▶ _WORK ITEM_: Word for word, repeat the data that follows. Do not include the pictures.

▶ _ENTRIES SUPPLIED_:
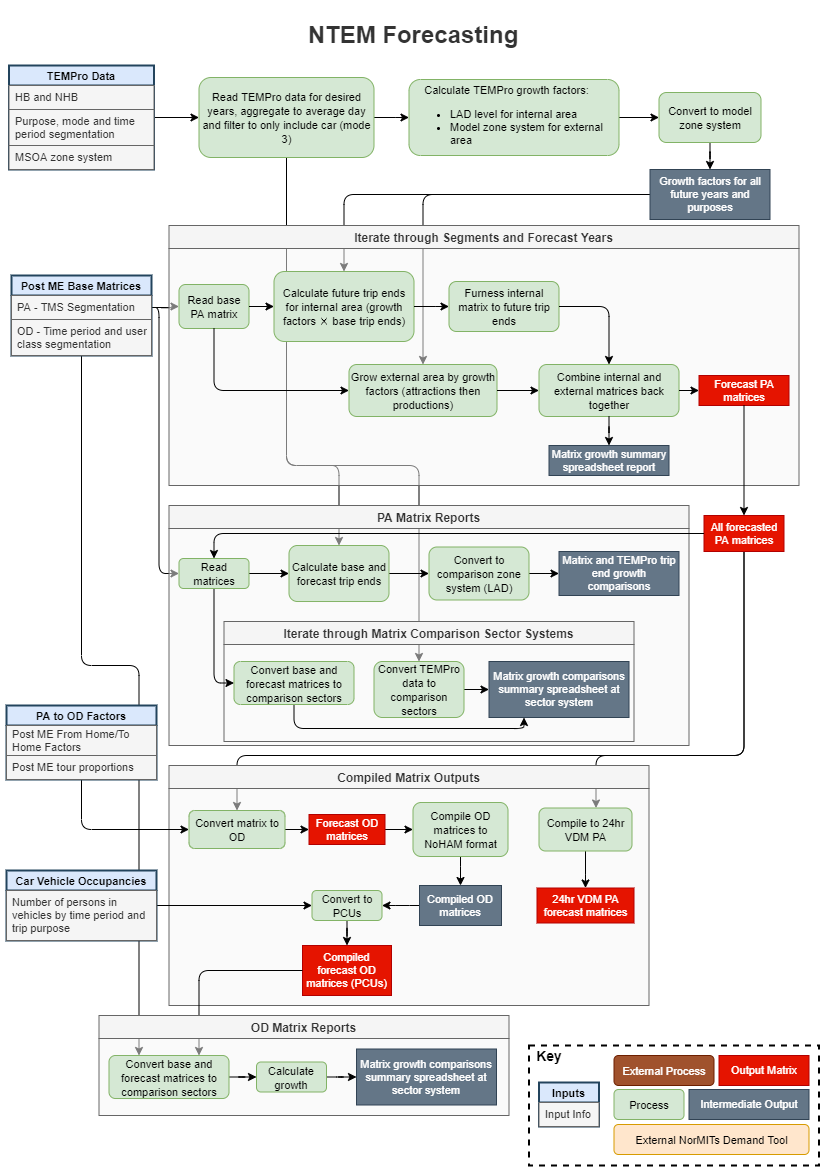
Before: docs/op_models/Images/NTEM_forecast.png, a diagram exported from draw.io (Transport-for-the-North/NorMITs-Demand). Source tidied: cells renumbered, new cells last; positions are measured from the earlier drawing's top-left corner, leaving out a move shared by most shapes.
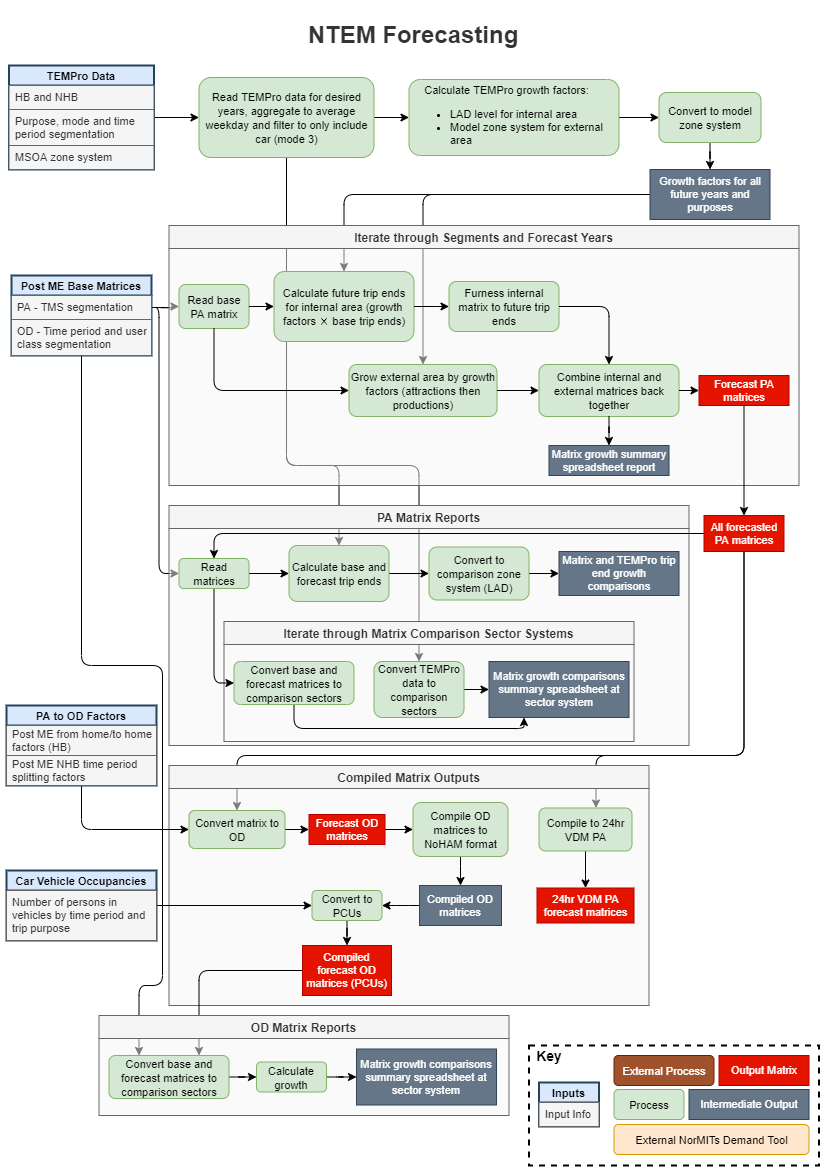
After the commit.

Commit message:
Tweaked NTEM flowchart

Some small wording tweaks to the NTEM flowchart.

The edit, as a diff of the source:
```diff
@@ -5,8 +5,10 @@
     <mxCell id="2" style="edgeStyle=orthogonalEdgeStyle;rounded=1;jumpStyle=none;jumpSize=4;jettySize=auto;html=1;exitX=0.5;exitY=1;exitDx=0;exitDy=0;entryX=0.25;entryY=0;entryDx=0;entryDy=0;startSize=23;fontColor=#333333;" parent="1" edge="1" source="90" target="81">
       <mxGeometry relative="1" as="geometry">
         <Array as="points">
-          <mxPoint x="75.5" y="650" />
-          <mxPoint x="132.5" y="650" />
+          <mxPoint x="75" y="650" />
+          <mxPoint x="156" y="650" />
+          <mxPoint x="156" y="970" />
+          <mxPoint x="133" y="970" />
         </Array>
       </mxGeometry>
     </mxCell>
@@ -59,7 +61,7 @@
         </Array>
       </mxGeometry>
     </mxCell>
-    <mxCell id="16" value="&lt;font style=&quot;font-size: 11px&quot;&gt;Read TEMPro data for desired years, aggregate to average day and filter to only include car (mode 3)&lt;/font&gt;" style="rounded=1;whiteSpace=wrap;html=1;fillColor=#d5e8d4;strokeColor=#82b366;" parent="1" vertex="1">
+    <mxCell id="16" value="&lt;font style=&quot;font-size: 11px&quot;&gt;Read TEMPro data for desired years, aggregate to average weekday and filter to only include car (mode 3)&lt;/font&gt;" style="rounded=1;whiteSpace=wrap;html=1;fillColor=#d5e8d4;strokeColor=#82b366;" parent="1" vertex="1">
       <mxGeometry x="192.5" y="62" width="175" height="80" as="geometry" />
     </mxCell>
     <mxCell id="17" style="edgeStyle=orthogonalEdgeStyle;rounded=1;jettySize=auto;html=1;" parent="1" edge="1" source="86" target="16">
@@ -304,20 +306,20 @@
     <mxCell id="90" value="Post ME Base Matrices" style="swimlane;fontStyle=1;horizontal=1;startSize=20;fillColor=#dae8fc;rounded=0;glass=0;fontSize=11;align=center;strokeWidth=2;strokeColor=#23445D;" parent="1" vertex="1">
       <mxGeometry x="5" y="260" width="140" height="80" as="geometry" />
     </mxCell>
-    <mxCell id="91" value="PA - TMS Segmentation" style="text;strokeColor=#666666;fillColor=#f5f5f5;align=left;verticalAlign=middle;spacingLeft=4;spacingRight=4;overflow=hidden;points=[[0,0.5],[1,0.5]];portConstraint=eastwest;fontSize=11;whiteSpace=wrap;fontColor=#333333;" parent="90" vertex="1">
+    <mxCell id="91" value="PA - TMS segmentation" style="text;strokeColor=#666666;fillColor=#f5f5f5;align=left;verticalAlign=middle;spacingLeft=4;spacingRight=4;overflow=hidden;points=[[0,0.5],[1,0.5]];portConstraint=eastwest;fontSize=11;whiteSpace=wrap;fontColor=#333333;" parent="90" vertex="1">
       <mxGeometry y="20" width="140" height="24" as="geometry" />
     </mxCell>
     <mxCell id="92" value="OD - Time period and user class segmentation" style="text;strokeColor=#666666;fillColor=#f5f5f5;align=left;verticalAlign=middle;spacingLeft=4;spacingRight=4;overflow=hidden;fontSize=11;whiteSpace=wrap;fontColor=#333333;" parent="90" vertex="1">
       <mxGeometry y="44" width="140" height="36" as="geometry" />
     </mxCell>
     <mxCell id="93" value="PA to OD Factors" style="swimlane;fontStyle=1;horizontal=1;startSize=20;fillColor=#dae8fc;rounded=0;glass=0;fontSize=11;align=center;strokeWidth=2;strokeColor=#23445D;" parent="1" vertex="1">
-      <mxGeometry y="690" width="150" height="74" as="geometry" />
+      <mxGeometry y="690" width="150" height="80" as="geometry" />
     </mxCell>
-    <mxCell id="94" value="Post ME From Home/To Home Factors" style="text;strokeColor=#666666;fillColor=#f5f5f5;align=left;verticalAlign=middle;spacingLeft=4;spacingRight=4;overflow=hidden;fontSize=11;whiteSpace=wrap;fontColor=#333333;" parent="93" vertex="1">
+    <mxCell id="94" value="Post ME from home/to home factors (HB)" style="text;strokeColor=#666666;fillColor=#f5f5f5;align=left;verticalAlign=middle;spacingLeft=4;spacingRight=4;overflow=hidden;fontSize=11;whiteSpace=wrap;fontColor=#333333;" parent="93" vertex="1">
       <mxGeometry y="20" width="150" height="30" as="geometry" />
     </mxCell>
-    <mxCell id="95" value="Post ME tour proportions" style="text;strokeColor=#666666;fillColor=#f5f5f5;align=left;verticalAlign=middle;spacingLeft=4;spacingRight=4;overflow=hidden;fontSize=11;whiteSpace=wrap;fontColor=#333333;" parent="93" vertex="1">
-      <mxGeometry y="50" width="150" height="24" as="geometry" />
+    <mxCell id="95" value="Post ME NHB time period splitting factors" style="text;strokeColor=#666666;fillColor=#f5f5f5;align=left;verticalAlign=middle;spacingLeft=4;spacingRight=4;overflow=hidden;fontSize=11;whiteSpace=wrap;fontColor=#333333;" parent="93" vertex="1">
+      <mxGeometry y="50" width="150" height="30" as="geometry" />
     </mxCell>
     <mxCell id="96" value="Car Vehicle Occupancies" style="swimlane;fontStyle=1;horizontal=1;startSize=20;fillColor=#dae8fc;rounded=0;glass=0;fontSize=11;align=center;strokeWidth=2;strokeColor=#23445D;" parent="1" vertex="1">
       <mxGeometry y="855" width="150" height="70" as="geometry" />
```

▶ _SOLUTION FOR THIS EXERCISE_:
Before: docs/op_models/Images/NTEM_forecast.png, a diagram exported from draw.io (Transport-for-the-North/NorMITs-Demand). Source tidied: cells renumbered, new cells last; positions are measured from the earlier drawing's top-left corner, leaving out a move shared by most shapes.
After the commit.

Commit message:
Tweaked NTEM flowchart

Some small wording tweaks to the NTEM flowchart.

The edit, as a diff of the source:
```diff
@@ -5,8 +5,10 @@
     <mxCell id="2" style="edgeStyle=orthogonalEdgeStyle;rounded=1;jumpStyle=none;jumpSize=4;jettySize=auto;html=1;exitX=0.5;exitY=1;exitDx=0;exitDy=0;entryX=0.25;entryY=0;entryDx=0;entryDy=0;startSize=23;fontColor=#333333;" parent="1" edge="1" source="90" target="81">
       <mxGeometry relative="1" as="geometry">
         <Array as="points">
-          <mxPoint x="75.5" y="650" />
-          <mxPoint x="132.5" y="650" />
+          <mxPoint x="75" y="650" />
+          <mxPoint x="156" y="650" />
+          <mxPoint x="156" y="970" />
+          <mxPoint x="133" y="970" />
         </Array>
       </mxGeometry>
     </mxCell>
@@ -59,7 +61,7 @@
         </Array>
       </mxGeometry>
     </mxCell>
-    <mxCell id="16" value="&lt;font style=&quot;font-size: 11px&quot;&gt;Read TEMPro data for desired years, aggregate to average day and filter to only include car (mode 3)&lt;/font&gt;" style="rounded=1;whiteSpace=wrap;html=1;fillColor=#d5e8d4;strokeColor=#82b366;" parent="1" vertex="1">
+    <mxCell id="16" value="&lt;font style=&quot;font-size: 11px&quot;&gt;Read TEMPro data for desired years, aggregate to average weekday and filter to only include car (mode 3)&lt;/font&gt;" style="rounded=1;whiteSpace=wrap;html=1;fillColor=#d5e8d4;strokeColor=#82b366;" parent="1" vertex="1">
       <mxGeometry x="192.5" y="62" width="175" height="80" as="geometry" />
     </mxCell>
     <mxCell id="17" style="edgeStyle=orthogonalEdgeStyle;rounded=1;jettySize=auto;html=1;" parent="1" edge="1" source="86" target="16">
@@ -304,20 +306,20 @@
     <mxCell id="90" value="Post ME Base Matrices" style="swimlane;fontStyle=1;horizontal=1;startSize=20;fillColor=#dae8fc;rounded=0;glass=0;fontSize=11;align=center;strokeWidth=2;strokeColor=#23445D;" parent="1" vertex="1">
       <mxGeometry x="5" y="260" width="140" height="80" as="geometry" />
     </mxCell>
-    <mxCell id="91" value="PA - TMS Segmentation" style="text;strokeColor=#666666;fillColor=#f5f5f5;align=left;verticalAlign=middle;spacingLeft=4;spacingRight=4;overflow=hidden;points=[[0,0.5],[1,0.5]];portConstraint=eastwest;fontSize=11;whiteSpace=wrap;fontColor=#333333;" parent="90" vertex="1">
+    <mxCell id="91" value="PA - TMS segmentation" style="text;strokeColor=#666666;fillColor=#f5f5f5;align=left;verticalAlign=middle;spacingLeft=4;spacingRight=4;overflow=hidden;points=[[0,0.5],[1,0.5]];portConstraint=eastwest;fontSize=11;whiteSpace=wrap;fontColor=#333333;" parent="90" vertex="1">
       <mxGeometry y="20" width="140" height="24" as="geometry" />
     </mxCell>
     <mxCell id="92" value="OD - Time period and user class segmentation" style="text;strokeColor=#666666;fillColor=#f5f5f5;align=left;verticalAlign=middle;spacingLeft=4;spacingRight=4;overflow=hidden;fontSize=11;whiteSpace=wrap;fontColor=#333333;" parent="90" vertex="1">
       <mxGeometry y="44" width="140" height="36" as="geometry" />
     </mxCell>
     <mxCell id="93" value="PA to OD Factors" style="swimlane;fontStyle=1;horizontal=1;startSize=20;fillColor=#dae8fc;rounded=0;glass=0;fontSize=11;align=center;strokeWidth=2;strokeColor=#23445D;" parent="1" vertex="1">
-      <mxGeometry y="690" width="150" height="74" as="geometry" />
+      <mxGeometry y="690" width="150" height="80" as="geometry" />
     </mxCell>
-    <mxCell id="94" value="Post ME From Home/To Home Factors" style="text;strokeColor=#666666;fillColor=#f5f5f5;align=left;verticalAlign=middle;spacingLeft=4;spacingRight=4;overflow=hidden;fontSize=11;whiteSpace=wrap;fontColor=#333333;" parent="93" vertex="1">
+    <mxCell id="94" value="Post ME from home/to home factors (HB)" style="text;strokeColor=#666666;fillColor=#f5f5f5;align=left;verticalAlign=middle;spacingLeft=4;spacingRight=4;overflow=hidden;fontSize=11;whiteSpace=wrap;fontColor=#333333;" parent="93" vertex="1">
       <mxGeometry y="20" width="150" height="30" as="geometry" />
     </mxCell>
-    <mxCell id="95" value="Post ME tour proportions" style="text;strokeColor=#666666;fillColor=#f5f5f5;align=left;verticalAlign=middle;spacingLeft=4;spacingRight=4;overflow=hidden;fontSize=11;whiteSpace=wrap;fontColor=#333333;" parent="93" vertex="1">
-      <mxGeometry y="50" width="150" height="24" as="geometry" />
+    <mxCell id="95" value="Post ME NHB time period splitting factors" style="text;strokeColor=#666666;fillColor=#f5f5f5;align=left;verticalAlign=middle;spacingLeft=4;spacingRight=4;overflow=hidden;fontSize=11;whiteSpace=wrap;fontColor=#333333;" parent="93" vertex="1">
+      <mxGeometry y="50" width="150" height="30" as="geometry" />
     </mxCell>
     <mxCell id="96" value="Car Vehicle Occupancies" style="swimlane;fontStyle=1;horizontal=1;startSize=20;fillColor=#dae8fc;rounded=0;glass=0;fontSize=11;align=center;strokeWidth=2;strokeColor=#23445D;" parent="1" vertex="1">
       <mxGeometry y="855" width="150" height="70" as="geometry" />
```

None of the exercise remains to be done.